PROBLEM REQUIREMENTS: Every line below that holds the string "throughout" must be copied.
MATERIAL TO PROCESS section start
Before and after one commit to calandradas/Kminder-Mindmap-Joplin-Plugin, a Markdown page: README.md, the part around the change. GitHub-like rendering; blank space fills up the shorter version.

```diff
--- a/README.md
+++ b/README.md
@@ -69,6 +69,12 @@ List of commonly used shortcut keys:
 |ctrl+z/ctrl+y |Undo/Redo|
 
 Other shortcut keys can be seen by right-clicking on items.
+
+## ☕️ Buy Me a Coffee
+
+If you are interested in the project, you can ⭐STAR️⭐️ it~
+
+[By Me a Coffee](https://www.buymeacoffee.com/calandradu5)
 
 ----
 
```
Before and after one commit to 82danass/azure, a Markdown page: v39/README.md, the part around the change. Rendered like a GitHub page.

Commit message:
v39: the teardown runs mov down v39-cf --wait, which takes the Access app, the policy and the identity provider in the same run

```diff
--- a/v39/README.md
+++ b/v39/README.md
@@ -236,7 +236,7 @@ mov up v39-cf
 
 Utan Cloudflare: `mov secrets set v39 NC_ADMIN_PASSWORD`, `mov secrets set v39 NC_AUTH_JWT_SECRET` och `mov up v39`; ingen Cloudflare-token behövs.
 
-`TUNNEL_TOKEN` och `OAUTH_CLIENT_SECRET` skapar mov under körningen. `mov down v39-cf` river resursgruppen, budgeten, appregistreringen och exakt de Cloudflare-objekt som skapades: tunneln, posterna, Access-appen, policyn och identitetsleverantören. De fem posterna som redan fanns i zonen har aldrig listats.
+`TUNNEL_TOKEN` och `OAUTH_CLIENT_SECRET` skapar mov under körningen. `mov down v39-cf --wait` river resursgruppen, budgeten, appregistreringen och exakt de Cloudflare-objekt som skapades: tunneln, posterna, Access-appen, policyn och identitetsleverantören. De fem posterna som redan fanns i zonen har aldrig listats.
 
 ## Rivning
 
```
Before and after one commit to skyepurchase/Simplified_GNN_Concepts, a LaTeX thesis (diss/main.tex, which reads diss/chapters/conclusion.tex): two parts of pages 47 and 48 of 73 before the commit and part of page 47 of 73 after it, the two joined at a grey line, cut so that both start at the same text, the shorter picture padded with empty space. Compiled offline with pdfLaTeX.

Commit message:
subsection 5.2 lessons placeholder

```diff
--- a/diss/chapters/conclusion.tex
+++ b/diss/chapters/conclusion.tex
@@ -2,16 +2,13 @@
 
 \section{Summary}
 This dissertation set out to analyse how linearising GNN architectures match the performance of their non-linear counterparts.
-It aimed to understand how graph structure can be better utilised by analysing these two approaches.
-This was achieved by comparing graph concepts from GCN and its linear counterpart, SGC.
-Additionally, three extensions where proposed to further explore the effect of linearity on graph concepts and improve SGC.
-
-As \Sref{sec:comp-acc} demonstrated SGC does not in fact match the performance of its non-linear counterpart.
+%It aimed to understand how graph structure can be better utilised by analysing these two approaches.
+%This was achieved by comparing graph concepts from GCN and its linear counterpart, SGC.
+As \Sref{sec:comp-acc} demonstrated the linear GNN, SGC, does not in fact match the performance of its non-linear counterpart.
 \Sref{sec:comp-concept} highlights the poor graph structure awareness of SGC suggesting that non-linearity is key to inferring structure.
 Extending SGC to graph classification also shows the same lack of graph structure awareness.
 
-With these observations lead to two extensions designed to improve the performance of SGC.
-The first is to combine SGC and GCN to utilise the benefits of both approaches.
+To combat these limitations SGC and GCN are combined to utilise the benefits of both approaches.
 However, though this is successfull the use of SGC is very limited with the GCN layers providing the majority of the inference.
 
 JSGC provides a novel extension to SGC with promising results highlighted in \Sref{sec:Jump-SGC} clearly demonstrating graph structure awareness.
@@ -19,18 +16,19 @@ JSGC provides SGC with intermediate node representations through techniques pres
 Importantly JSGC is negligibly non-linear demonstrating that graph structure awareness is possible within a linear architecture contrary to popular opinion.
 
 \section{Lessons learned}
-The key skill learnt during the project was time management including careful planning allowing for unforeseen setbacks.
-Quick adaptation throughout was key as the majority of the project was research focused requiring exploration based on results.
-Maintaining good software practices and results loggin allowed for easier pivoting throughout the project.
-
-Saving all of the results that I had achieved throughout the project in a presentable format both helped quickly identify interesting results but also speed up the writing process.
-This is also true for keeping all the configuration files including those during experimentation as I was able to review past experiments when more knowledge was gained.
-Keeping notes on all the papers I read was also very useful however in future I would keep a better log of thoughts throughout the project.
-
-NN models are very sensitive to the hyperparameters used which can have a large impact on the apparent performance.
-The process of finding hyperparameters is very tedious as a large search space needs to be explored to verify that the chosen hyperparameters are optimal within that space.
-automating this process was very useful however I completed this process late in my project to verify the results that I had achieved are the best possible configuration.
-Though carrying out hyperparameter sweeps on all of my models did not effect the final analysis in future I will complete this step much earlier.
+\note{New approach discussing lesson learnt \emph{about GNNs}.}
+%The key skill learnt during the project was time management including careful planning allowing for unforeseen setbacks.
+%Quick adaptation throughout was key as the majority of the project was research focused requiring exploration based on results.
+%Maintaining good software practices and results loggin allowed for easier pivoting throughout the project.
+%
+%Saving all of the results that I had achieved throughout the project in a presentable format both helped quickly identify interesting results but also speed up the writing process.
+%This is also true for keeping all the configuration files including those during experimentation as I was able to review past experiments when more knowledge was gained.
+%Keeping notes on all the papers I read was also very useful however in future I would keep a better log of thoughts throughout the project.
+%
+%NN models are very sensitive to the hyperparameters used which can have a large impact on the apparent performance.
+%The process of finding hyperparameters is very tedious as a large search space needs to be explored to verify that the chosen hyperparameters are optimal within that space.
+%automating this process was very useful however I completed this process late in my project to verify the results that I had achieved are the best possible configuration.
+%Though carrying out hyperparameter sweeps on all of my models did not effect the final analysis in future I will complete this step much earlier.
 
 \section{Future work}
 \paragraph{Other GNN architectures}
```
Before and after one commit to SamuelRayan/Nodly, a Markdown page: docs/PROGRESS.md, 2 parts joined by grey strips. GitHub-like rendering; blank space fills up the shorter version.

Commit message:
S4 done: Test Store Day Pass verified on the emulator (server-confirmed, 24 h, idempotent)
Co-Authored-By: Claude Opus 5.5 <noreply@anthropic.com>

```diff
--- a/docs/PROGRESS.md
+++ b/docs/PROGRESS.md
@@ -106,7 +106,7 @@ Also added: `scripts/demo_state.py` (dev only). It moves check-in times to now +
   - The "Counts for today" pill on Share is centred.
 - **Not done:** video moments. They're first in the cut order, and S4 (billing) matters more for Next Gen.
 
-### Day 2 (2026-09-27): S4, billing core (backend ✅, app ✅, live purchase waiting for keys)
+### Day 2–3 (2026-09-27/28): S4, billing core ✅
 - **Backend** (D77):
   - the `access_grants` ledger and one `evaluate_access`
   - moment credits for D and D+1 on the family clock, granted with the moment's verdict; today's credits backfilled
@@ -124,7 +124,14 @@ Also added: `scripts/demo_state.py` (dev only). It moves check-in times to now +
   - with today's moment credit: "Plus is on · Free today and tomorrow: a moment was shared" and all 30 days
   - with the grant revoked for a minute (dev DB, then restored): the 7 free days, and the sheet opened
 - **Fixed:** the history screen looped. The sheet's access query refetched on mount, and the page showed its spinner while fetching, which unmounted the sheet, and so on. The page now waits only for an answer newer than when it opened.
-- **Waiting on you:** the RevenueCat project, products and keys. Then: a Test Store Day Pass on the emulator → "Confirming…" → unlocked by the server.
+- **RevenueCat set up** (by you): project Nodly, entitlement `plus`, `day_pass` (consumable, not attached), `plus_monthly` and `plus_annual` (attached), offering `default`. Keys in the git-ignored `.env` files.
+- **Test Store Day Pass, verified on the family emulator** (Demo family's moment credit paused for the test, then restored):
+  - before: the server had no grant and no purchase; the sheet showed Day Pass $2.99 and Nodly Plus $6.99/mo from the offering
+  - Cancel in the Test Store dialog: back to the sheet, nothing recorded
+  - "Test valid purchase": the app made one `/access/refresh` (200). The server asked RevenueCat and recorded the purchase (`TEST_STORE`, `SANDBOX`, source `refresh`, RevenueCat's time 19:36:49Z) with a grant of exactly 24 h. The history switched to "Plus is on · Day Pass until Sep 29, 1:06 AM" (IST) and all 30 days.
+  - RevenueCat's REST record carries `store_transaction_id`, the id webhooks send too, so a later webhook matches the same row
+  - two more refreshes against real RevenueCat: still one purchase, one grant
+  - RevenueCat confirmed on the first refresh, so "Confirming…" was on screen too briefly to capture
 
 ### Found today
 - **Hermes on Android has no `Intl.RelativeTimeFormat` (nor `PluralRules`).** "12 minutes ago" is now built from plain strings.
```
MATERIAL TO PROCESS section end
YOUR RESPONSE:
-Quick adaptation throughout was key as the majority of the project was research focused requiring exploration based on results.
-Maintaining good software practices and results loggin allowed for easier pivoting throughout the project.
-Saving all of the results that I had achieved throughout the project in a presentable format both helped quickly identify interesting results but also speed up the writing process.
-Keeping notes on all the papers I read was also very useful however in future I would keep a better log of thoughts throughout the project.
+%Quick adaptation throughout was key as the majority of the project was research focused requiring exploration based on results.
+%Maintaining good software practices and results loggin allowed for easier pivoting throughout the project.
+%Saving all of the results that I had achieved throughout the project in a presentable format both helped quickly identify interesting results but also speed up the writing process.
+%Keeping notes on all the papers I read was also very useful however in future I would keep a better log of thoughts throughout the project.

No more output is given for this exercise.